Unsuccessful write-in files for recount
23RD CIRCUIT — A write-in candidate has never unseated an incumbent judge in the state of Michigan, but Tawas Attorney Christopher Martin, whose issues with the Michigan Secretary of State and incumbent 23rd Circuit Court Judges William Myles and Ronald Bergeron were well-documented, is continuing his mission to make history, as his petition for a partial recount was received by the Arenac County Clerk's Office on Nov. 26.
Along with an official statement to the Secretary of State petitioning for a recount, Martin also included a check for $420, equaling $10 for each precinct he is requesting a recount in.
"It doesn't really surprise me (Martin is calling for a recount)," Myles, who was the top vote-getter with 14,727 votes, said.
And while the recount cost Martin $420, the cost to Arenac County is anticipated to be even higher.
"I may have to rent a building," said Arenac County Clerk Ricky Rockwell, adding the County Board of Canvassers is scheduled to do the recount on Dec. 15. "I'm going to have to pay them per diem payments, like 20 people."
Overall, Rockwell says the cost will be approximately $1,500.
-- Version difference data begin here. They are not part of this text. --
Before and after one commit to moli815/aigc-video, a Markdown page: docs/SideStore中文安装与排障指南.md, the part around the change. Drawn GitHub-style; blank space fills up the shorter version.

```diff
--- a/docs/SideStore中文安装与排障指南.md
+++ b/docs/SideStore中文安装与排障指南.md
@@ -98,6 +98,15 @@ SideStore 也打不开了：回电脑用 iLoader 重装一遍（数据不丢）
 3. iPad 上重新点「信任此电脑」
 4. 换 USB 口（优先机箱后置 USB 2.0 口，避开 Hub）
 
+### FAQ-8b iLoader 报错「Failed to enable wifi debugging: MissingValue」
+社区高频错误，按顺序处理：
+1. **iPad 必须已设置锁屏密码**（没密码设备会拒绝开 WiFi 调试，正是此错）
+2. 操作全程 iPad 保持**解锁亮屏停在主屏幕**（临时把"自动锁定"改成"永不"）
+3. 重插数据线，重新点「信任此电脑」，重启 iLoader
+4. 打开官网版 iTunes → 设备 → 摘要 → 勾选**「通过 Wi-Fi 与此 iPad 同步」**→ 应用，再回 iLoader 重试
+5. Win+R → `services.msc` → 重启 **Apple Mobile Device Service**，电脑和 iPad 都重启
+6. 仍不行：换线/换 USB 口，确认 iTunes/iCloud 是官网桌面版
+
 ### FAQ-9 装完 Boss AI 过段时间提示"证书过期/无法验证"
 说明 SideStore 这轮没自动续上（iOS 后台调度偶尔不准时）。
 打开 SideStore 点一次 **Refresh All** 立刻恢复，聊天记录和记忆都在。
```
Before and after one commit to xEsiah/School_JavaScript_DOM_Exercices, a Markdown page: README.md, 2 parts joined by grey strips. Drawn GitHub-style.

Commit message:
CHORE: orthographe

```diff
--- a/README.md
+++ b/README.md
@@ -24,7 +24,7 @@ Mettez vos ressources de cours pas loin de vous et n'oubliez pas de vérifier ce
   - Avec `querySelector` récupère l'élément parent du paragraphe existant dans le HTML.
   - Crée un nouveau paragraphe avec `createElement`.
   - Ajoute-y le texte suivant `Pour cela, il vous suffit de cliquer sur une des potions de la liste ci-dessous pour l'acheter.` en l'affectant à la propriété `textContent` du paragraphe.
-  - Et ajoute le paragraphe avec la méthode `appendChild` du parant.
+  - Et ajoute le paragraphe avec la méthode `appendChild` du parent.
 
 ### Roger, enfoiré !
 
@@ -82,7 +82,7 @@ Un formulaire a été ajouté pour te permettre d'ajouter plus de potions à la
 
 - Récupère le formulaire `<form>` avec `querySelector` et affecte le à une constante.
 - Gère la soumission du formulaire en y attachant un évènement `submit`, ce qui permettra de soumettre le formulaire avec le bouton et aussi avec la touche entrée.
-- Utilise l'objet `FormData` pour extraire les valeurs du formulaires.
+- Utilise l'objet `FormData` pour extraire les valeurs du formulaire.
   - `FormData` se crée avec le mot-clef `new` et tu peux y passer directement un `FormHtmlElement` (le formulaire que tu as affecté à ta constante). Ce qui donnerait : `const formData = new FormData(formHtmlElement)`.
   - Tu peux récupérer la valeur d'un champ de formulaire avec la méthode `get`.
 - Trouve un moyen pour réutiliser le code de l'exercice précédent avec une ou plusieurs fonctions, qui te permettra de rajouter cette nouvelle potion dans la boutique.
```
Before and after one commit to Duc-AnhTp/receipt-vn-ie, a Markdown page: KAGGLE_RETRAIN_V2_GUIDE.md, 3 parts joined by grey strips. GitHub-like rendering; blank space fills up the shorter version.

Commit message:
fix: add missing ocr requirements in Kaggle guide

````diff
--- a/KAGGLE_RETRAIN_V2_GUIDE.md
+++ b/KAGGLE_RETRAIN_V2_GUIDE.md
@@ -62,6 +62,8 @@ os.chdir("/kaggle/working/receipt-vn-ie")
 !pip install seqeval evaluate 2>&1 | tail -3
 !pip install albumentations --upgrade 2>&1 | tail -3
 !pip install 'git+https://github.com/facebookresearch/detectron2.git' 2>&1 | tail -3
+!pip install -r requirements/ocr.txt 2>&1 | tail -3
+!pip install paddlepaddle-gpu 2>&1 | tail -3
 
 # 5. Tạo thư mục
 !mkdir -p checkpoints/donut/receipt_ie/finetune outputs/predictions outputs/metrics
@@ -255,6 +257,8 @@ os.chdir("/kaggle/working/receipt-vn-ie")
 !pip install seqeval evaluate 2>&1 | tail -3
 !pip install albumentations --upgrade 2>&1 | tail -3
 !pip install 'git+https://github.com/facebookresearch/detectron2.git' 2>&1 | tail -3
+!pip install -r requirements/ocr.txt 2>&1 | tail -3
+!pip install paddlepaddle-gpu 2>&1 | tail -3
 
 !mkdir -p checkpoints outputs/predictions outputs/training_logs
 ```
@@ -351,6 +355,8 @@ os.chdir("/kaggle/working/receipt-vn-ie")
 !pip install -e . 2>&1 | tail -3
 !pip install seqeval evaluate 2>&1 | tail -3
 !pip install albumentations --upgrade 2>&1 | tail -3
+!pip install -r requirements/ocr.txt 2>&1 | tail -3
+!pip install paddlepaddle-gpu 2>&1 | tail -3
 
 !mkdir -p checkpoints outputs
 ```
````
Martin, with 11,011 votes garnered in the general election, was approximately 1,300 votes behind Bergeron, who finished second to Myles.
But Bergeron isn’t taking a defensive position, instead he is pressing the recount issue even further.
“I filed a counter petition,” he said, adding he is calling for a recount in an additional seven precincts in Iosco County, although that was Martin’s strongest county, where he garnered over 7,400 votes. “If they’re going to look at the votes they should look at all of them.”
The seven additional precincts Bergeron called to be recounted include Tawas City, the City of East Tawas, Tawas Township, Baldwin Township, Wilbur Township, Sherman Township and the City of Whittemore.
Martin had already petitioned and paid for a recount in 11 other Iosco County precincts.
Locally though, Martin appears to be hoping some votes were incorrectly counted or thrown out, as he filed for a recount in all Arenac County precincts excluding Whitney Township.
For Bergeron, this isn’t the first recount he has been involved in. He said in the 1996 34th Circuit Court race (before the courts were reorganized into the current state), recounts were filed, not by him but an opponent, during the primary and general elections.
“There had been some flip-flops,” Bergeron said. “I questioned the results.”
Neither incumbent judge said they had any idea as to what to expect in the latest twist in this ongoing matter, which has seen a challenge by Bergeron and Myles force the Secretary of State to remove Martin’s name from the 23rd Circuit Court ballot due to an incorrect amount of signatures gathered on nominating petitions, followed by an injunctive order by 30th Circuit Court Judge William Collette to put Martin back on the ballot, which was held up by the Michigan Court of Appeals.
However, the drama didn’t stop there, as Bergeron, without Myles, then took the issue to the Michigan Supreme Court.
“At that point I didn’t care if he was on the ballot, not on the ballot,” Myles said.
Ultimately, the Supreme Court sided with Bergeron, which was why Martin ran as a write-in.
Martin didn’t respond to messages left by the editorial staff of The Independent.